Source data:
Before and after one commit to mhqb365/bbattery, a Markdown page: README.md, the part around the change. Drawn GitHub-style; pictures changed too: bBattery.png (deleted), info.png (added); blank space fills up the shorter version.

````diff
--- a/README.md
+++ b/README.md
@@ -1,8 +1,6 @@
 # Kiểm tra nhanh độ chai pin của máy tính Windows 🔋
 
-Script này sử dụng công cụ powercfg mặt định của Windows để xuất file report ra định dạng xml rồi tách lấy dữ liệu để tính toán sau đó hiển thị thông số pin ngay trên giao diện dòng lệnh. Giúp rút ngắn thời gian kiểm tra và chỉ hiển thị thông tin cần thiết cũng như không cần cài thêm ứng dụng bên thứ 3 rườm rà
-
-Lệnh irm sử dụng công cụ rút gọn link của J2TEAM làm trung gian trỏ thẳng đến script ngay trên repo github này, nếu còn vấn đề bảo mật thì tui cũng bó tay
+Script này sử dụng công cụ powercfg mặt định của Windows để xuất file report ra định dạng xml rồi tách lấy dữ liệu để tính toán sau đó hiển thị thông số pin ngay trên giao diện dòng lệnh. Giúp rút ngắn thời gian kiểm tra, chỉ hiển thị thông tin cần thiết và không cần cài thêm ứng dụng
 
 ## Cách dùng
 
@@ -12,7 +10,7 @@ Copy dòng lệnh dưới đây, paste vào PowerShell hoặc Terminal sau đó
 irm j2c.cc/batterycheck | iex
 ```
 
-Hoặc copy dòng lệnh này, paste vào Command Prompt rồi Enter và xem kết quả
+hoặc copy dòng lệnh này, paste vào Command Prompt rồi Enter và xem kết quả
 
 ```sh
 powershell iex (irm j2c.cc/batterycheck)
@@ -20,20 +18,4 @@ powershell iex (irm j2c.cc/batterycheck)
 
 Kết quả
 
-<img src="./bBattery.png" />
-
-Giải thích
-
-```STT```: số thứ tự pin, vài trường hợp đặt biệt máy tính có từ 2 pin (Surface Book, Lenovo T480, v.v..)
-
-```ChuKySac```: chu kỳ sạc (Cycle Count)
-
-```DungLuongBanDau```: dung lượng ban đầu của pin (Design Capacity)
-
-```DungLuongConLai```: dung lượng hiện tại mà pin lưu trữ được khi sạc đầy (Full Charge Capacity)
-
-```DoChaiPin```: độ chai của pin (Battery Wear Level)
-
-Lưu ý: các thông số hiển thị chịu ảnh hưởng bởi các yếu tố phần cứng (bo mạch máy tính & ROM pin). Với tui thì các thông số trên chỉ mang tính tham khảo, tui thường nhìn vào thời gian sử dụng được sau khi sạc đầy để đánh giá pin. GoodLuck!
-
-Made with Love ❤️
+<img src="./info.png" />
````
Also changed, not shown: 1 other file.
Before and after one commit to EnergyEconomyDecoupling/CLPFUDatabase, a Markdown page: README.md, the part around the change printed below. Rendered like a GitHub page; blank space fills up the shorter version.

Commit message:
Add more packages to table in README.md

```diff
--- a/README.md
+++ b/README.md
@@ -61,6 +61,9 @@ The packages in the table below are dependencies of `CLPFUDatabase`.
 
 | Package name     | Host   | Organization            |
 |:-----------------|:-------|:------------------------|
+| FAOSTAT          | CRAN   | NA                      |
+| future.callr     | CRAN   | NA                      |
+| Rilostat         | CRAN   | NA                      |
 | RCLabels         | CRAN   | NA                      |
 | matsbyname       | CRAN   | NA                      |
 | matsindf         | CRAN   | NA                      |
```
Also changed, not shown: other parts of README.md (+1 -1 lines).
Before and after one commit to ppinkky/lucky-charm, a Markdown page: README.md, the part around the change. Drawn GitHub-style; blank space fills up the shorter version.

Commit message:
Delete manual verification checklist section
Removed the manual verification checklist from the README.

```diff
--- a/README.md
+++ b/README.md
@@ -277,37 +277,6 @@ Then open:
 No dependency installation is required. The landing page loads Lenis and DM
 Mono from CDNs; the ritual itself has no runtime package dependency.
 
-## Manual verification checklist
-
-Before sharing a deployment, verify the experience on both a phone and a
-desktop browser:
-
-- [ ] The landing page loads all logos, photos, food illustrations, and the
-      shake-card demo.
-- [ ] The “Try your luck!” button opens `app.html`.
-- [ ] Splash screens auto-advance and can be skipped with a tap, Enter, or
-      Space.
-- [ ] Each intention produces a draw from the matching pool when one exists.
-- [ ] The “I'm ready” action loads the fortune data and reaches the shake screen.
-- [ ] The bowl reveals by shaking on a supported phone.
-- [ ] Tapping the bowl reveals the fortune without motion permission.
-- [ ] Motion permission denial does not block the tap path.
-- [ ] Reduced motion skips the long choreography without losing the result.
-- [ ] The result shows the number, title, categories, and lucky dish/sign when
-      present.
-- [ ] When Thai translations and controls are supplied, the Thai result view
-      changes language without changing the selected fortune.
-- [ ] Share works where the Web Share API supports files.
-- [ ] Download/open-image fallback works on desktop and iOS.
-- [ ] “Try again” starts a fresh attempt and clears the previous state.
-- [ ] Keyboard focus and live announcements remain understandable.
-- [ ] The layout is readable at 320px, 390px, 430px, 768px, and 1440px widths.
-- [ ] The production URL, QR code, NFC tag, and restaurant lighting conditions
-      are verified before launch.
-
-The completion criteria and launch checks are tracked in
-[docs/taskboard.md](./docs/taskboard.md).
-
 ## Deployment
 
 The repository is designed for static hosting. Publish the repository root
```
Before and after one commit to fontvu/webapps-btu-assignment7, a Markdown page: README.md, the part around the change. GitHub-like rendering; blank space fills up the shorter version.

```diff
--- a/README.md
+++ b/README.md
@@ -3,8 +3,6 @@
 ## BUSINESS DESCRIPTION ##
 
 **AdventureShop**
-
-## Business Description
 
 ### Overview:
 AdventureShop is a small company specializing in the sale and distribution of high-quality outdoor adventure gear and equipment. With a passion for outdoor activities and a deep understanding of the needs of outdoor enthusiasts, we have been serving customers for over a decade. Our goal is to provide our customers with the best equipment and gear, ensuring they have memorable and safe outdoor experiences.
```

◆ **Prompt**:
Each line above is to be restated exactly as it stands.

◆ **Your solution**:
Before and after one commit to mhqb365/bbattery, a Markdown page: README.md, the part around the change. Drawn GitHub-style; pictures changed too: bBattery.png (deleted), info.png (added); blank space fills up the shorter version.

````diff
--- a/README.md
+++ b/README.md
@@ -1,8 +1,6 @@
 # Kiểm tra nhanh độ chai pin của máy tính Windows 🔋
 
-Script này sử dụng công cụ powercfg mặt định của Windows để xuất file report ra định dạng xml rồi tách lấy dữ liệu để tính toán sau đó hiển thị thông số pin ngay trên giao diện dòng lệnh. Giúp rút ngắn thời gian kiểm tra và chỉ hiển thị thông tin cần thiết cũng như không cần cài thêm ứng dụng bên thứ 3 rườm rà
-
-Lệnh irm sử dụng công cụ rút gọn link của J2TEAM làm trung gian trỏ thẳng đến script ngay trên repo github này, nếu còn vấn đề bảo mật thì tui cũng bó tay
+Script này sử dụng công cụ powercfg mặt định của Windows để xuất file report ra định dạng xml rồi tách lấy dữ liệu để tính toán sau đó hiển thị thông số pin ngay trên giao diện dòng lệnh. Giúp rút ngắn thời gian kiểm tra, chỉ hiển thị thông tin cần thiết và không cần cài thêm ứng dụng
 
 ## Cách dùng
 
@@ -12,7 +10,7 @@ Copy dòng lệnh dưới đây, paste vào PowerShell hoặc Terminal sau đó
 irm j2c.cc/batterycheck | iex
 ```
 
-Hoặc copy dòng lệnh này, paste vào Command Prompt rồi Enter và xem kết quả
+hoặc copy dòng lệnh này, paste vào Command Prompt rồi Enter và xem kết quả
 
 ```sh
 powershell iex (irm j2c.cc/batterycheck)
@@ -20,20 +18,4 @@ powershell iex (irm j2c.cc/batterycheck)
 
 Kết quả
 
-<img src="./bBattery.png" />
-
-Giải thích
-
-```STT```: số thứ tự pin, vài trường hợp đặt biệt máy tính có từ 2 pin (Surface Book, Lenovo T480, v.v..)
-
-```ChuKySac```: chu kỳ sạc (Cycle Count)
-
-```DungLuongBanDau```: dung lượng ban đầu của pin (Design Capacity)
-
-```DungLuongConLai```: dung lượng hiện tại mà pin lưu trữ được khi sạc đầy (Full Charge Capacity)
-
-```DoChaiPin```: độ chai của pin (Battery Wear Level)
-
-Lưu ý: các thông số hiển thị chịu ảnh hưởng bởi các yếu tố phần cứng (bo mạch máy tính & ROM pin). Với tui thì các thông số trên chỉ mang tính tham khảo, tui thường nhìn vào thời gian sử dụng được sau khi sạc đầy để đánh giá pin. GoodLuck!
-
-Made with Love ❤️
+<img src="./info.png" />
````
Also changed, not shown: 1 other file.
Before and after one commit to EnergyEconomyDecoupling/CLPFUDatabase, a Markdown page: README.md, the part around the change printed below. Rendered like a GitHub page; blank space fills up the shorter version.

Commit message:
Add more packages to table in README.md

```diff
--- a/README.md
+++ b/README.md
@@ -61,6 +61,9 @@ The packages in the table below are dependencies of `CLPFUDatabase`.
 
 | Package name     | Host   | Organization            |
 |:-----------------|:-------|:------------------------|
+| FAOSTAT          | CRAN   | NA                      |
+| future.callr     | CRAN   | NA                      |
+| Rilostat         | CRAN   | NA                      |
 | RCLabels         | CRAN   | NA                      |
 | matsbyname       | CRAN   | NA                      |
 | matsindf         | CRAN   | NA                      |
```
Also changed, not shown: other parts of README.md (+1 -1 lines).
Before and after one commit to ppinkky/lucky-charm, a Markdown page: README.md, the part around the change. Drawn GitHub-style; blank space fills up the shorter version.

Commit message:
Delete manual verification checklist section
Removed the manual verification checklist from the README.

```diff
--- a/README.md
+++ b/README.md
@@ -277,37 +277,6 @@ Then open:
 No dependency installation is required. The landing page loads Lenis and DM
 Mono from CDNs; the ritual itself has no runtime package dependency.
 
-## Manual verification checklist
-
-Before sharing a deployment, verify the experience on both a phone and a
-desktop browser:
-
-- [ ] The landing page loads all logos, photos, food illustrations, and the
-      shake-card demo.
-- [ ] The “Try your luck!” button opens `app.html`.
-- [ ] Splash screens auto-advance and can be skipped with a tap, Enter, or
-      Space.
-- [ ] Each intention produces a draw from the matching pool when one exists.
-- [ ] The “I'm ready” action loads the fortune data and reaches the shake screen.
-- [ ] The bowl reveals by shaking on a supported phone.
-- [ ] Tapping the bowl reveals the fortune without motion permission.
-- [ ] Motion permission denial does not block the tap path.
-- [ ] Reduced motion skips the long choreography without losing the result.
-- [ ] The result shows the number, title, categories, and lucky dish/sign when
-      present.
-- [ ] When Thai translations and controls are supplied, the Thai result view
-      changes language without changing the selected fortune.
-- [ ] Share works where the Web Share API supports files.
-- [ ] Download/open-image fallback works on desktop and iOS.
-- [ ] “Try again” starts a fresh attempt and clears the previous state.
-- [ ] Keyboard focus and live announcements remain understandable.
-- [ ] The layout is readable at 320px, 390px, 430px, 768px, and 1440px widths.
-- [ ] The production URL, QR code, NFC tag, and restaurant lighting conditions
-      are verified before launch.
-
-The completion criteria and launch checks are tracked in
-[docs/taskboard.md](./docs/taskboard.md).
-
 ## Deployment
 
 The repository is designed for static hosting. Publish the repository root
```
Before and after one commit to fontvu/webapps-btu-assignment7, a Markdown page: README.md, the part around the change. GitHub-like rendering; blank space fills up the shorter version.

```diff
--- a/README.md
+++ b/README.md
@@ -3,8 +3,6 @@
 ## BUSINESS DESCRIPTION ##
 
 **AdventureShop**
-
-## Business Description
 
 ### Overview:
 AdventureShop is a small company specializing in the sale and distribution of high-quality outdoor adventure gear and equipment. With a passion for outdoor activities and a deep understanding of the needs of outdoor enthusiasts, we have been serving customers for over a decade. Our goal is to provide our customers with the best equipment and gear, ensuring they have memorable and safe outdoor experiences.
```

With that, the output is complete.